He spent the first night in our bathroom, as he had an upper respiratory infection and we were worried about him. It turned out that was why he wouldn’t eat anything – he couldn’t smell the food. Once we understood that a cat’s sense of smell acts as a switch, we tried putting his head inside a Whiskas bag and, bingo, he started to eat! As soon as his head came out of the bag he stopped! Slowly he got better and cheered up, a large-framed cat with big ears, a fierce look and a funny walk.
We then looked for a possible FIV positive companion for Morton, remembering the loneliness of Peanut after his companion cat had died some years before. After about a month we found FIV+ Lola, a sweet-natured 3-year-old female that again nobody wanted, isolated from others in a cage by herself at the Heartland Animal Shelter. It took a week or two of progressive introduction before we could let them be together, and although both had been neutered she wiggled her behind in his face and he reacted in the usual male way!
All this was nearly three years ago. We have been surprised and pleased to find that these two have been the healthiest cats we have ever had – at least so far. Both are more accepting of visitors than any of our previous cats and Morton is so proud of his expansive spotted tummy that he stretches out on the carpet to show off it off to everyone, even to complete strangers. Morton doesn’t take to sitting on laps – unlike Lola – but he does insist on several big HUGS (lasting for several minutes) each day. Meanwhile Lola loves to play and is always looking for something to play with; when all else fails she sharpens her claws on a scratcher or leaps up the cat tree to survey the scene from on high.
We are lucky to have these two lovely cats and our initial concern about them being FIV positive has faded with time.

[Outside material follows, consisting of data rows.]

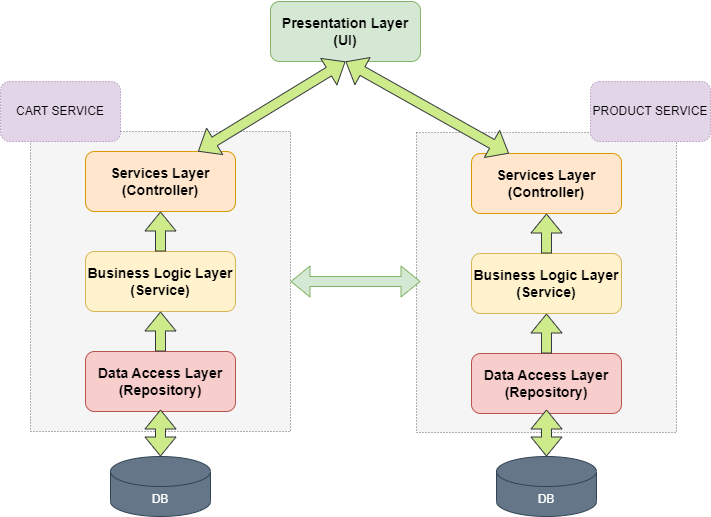
Earlier version of the draw.io export Docs/Diagrams/microservice example.png (ETomi24/Webshop-backend). Source tidied: cells renumbered, new cells last; positions are measured from the earlier drawing's top-left corner, leaving out a move shared by most shapes.
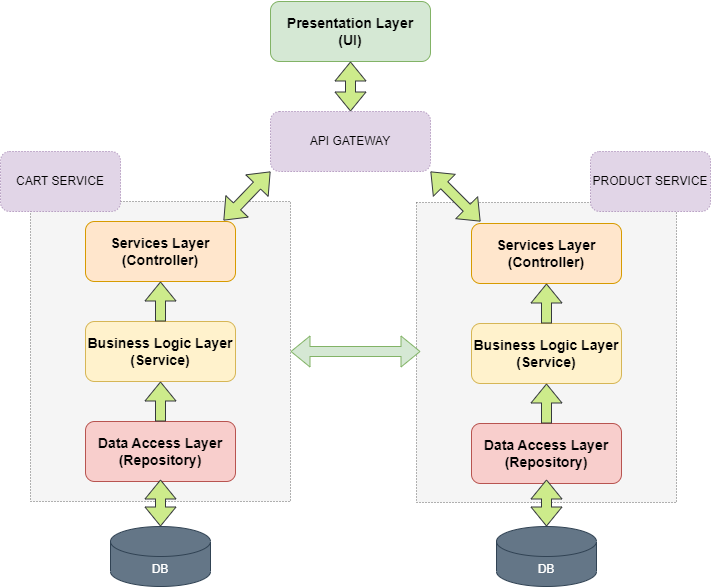
The same file after the commit.

The edit, as a diff of the source:
```diff
@@ -23,7 +23,7 @@
       </mxGeometry>
     </mxCell>
     <mxCell id="8" value="&lt;h3&gt;Presentation Layer&lt;br&gt;(UI)&lt;/h3&gt;" style="rounded=1;whiteSpace=wrap;html=1;fillColor=#d5e8d4;strokeColor=#82b366;" parent="1" vertex="1">
-      <mxGeometry x="270" width="150" height="60" as="geometry" />
+      <mxGeometry x="270" y="-70" width="160" height="60" as="geometry" />
     </mxCell>
     <mxCell id="9" value="&lt;h3&gt;Data Access Layer (Repository)&lt;/h3&gt;" style="rounded=1;whiteSpace=wrap;html=1;fillColor=#f8cecc;strokeColor=#b85450;" parent="1" vertex="1">
       <mxGeometry x="475" y="360" width="150" height="60" as="geometry" />
@@ -62,8 +62,10 @@
         <mxPoint x="546" y="252" as="sourcePoint" />
       </mxGeometry>
     </mxCell>
-    <mxCell id="20" style="shape=flexArrow;endArrow=classic;html=1;rounded=0;fillColor=#cdeb8b;strokeColor=#36393d;exitX=0.25;exitY=0;exitDx=0;exitDy=0;entryX=0.5;entryY=1;entryDx=0;entryDy=0;startArrow=block;" parent="1" edge="1" source="18" target="8">
-      <mxGeometry relative="1" as="geometry" />
+    <mxCell id="20" style="shape=flexArrow;endArrow=classic;html=1;rounded=0;fillColor=#cdeb8b;strokeColor=#36393d;startArrow=block;entryX=1;entryY=1;entryDx=0;entryDy=0;" parent="1" edge="1" target="31">
+      <mxGeometry relative="1" as="geometry">
+        <mxPoint x="480" y="150" as="sourcePoint" />
+      </mxGeometry>
     </mxCell>
     <mxCell id="21" value="PRODUCT SERVICE" style="rounded=1;whiteSpace=wrap;html=1;dashed=1;dashPattern=1 2;labelBackgroundColor=none;strokeWidth=1;fillColor=#e1d5e7;strokeColor=#9673a6;" parent="1" vertex="1">
       <mxGeometry x="590" y="80" width="120" height="60" as="geometry" />
@@ -71,7 +73,7 @@
     <mxCell id="22" value="CART SERVICE" style="rounded=1;whiteSpace=wrap;html=1;dashed=1;dashPattern=1 2;labelBackgroundColor=none;strokeWidth=1;fillColor=#e1d5e7;strokeColor=#9673a6;" parent="1" vertex="1">
       <mxGeometry y="80" width="120" height="60" as="geometry" />
     </mxCell>
-    <mxCell id="23" style="shape=flexArrow;endArrow=classic;html=1;rounded=0;fillColor=#cdeb8b;strokeColor=#36393d;exitX=0.75;exitY=0;exitDx=0;exitDy=0;entryX=0.5;entryY=1;entryDx=0;entryDy=0;startArrow=block;" parent="1" edge="1" source="6" target="8">
+    <mxCell id="23" style="shape=flexArrow;endArrow=classic;html=1;rounded=0;fillColor=#cdeb8b;strokeColor=#36393d;exitX=0.92;exitY=-0.017;exitDx=0;exitDy=0;startArrow=block;exitPerimeter=0;entryX=0;entryY=1;entryDx=0;entryDy=0;" parent="1" edge="1" source="6" target="31">
       <mxGeometry relative="1" as="geometry" />
     </mxCell>
     <mxCell id="24" value="DB" style="shape=cylinder3;whiteSpace=wrap;html=1;boundedLbl=1;backgroundOutline=1;size=15;fillColor=#647687;fontColor=#ffffff;strokeColor=#314354;" parent="1" vertex="1">
@@ -102,5 +104,11 @@
         <mxPoint x="420" y="280" as="targetPoint" />
       </mxGeometry>
     </mxCell>
+    <mxCell id="31" value="API GATEWAY" style="rounded=1;whiteSpace=wrap;html=1;dashed=1;dashPattern=1 2;labelBackgroundColor=none;strokeWidth=1;fillColor=#e1d5e7;strokeColor=#9673a6;" parent="1" vertex="1">
+      <mxGeometry x="270" y="40" width="160" height="60" as="geometry" />
+    </mxCell>
+    <mxCell id="32" style="shape=flexArrow;endArrow=classic;html=1;rounded=0;fillColor=#cdeb8b;strokeColor=#36393d;startArrow=block;entryX=0.5;entryY=1;entryDx=0;entryDy=0;" parent="1" edge="1" source="31" target="8">
+      <mxGeometry relative="1" as="geometry" />
+    </mxCell>
   </root>
 </mxGraphModel>
```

Right from the start we were more watchful with these two than with our previous cats, making sure that bowls are always clean, their large litter box is always clean and that they don’t eat things that could create problems. Having established a happy relationship we hardly even think about it anymore and they certainly don’t!
With grateful thanks and all best wishes from Crispin, Cecile, Morton and Lola.
What a great story! You can click on any of the picture thumbnails to see a larger version of the picture.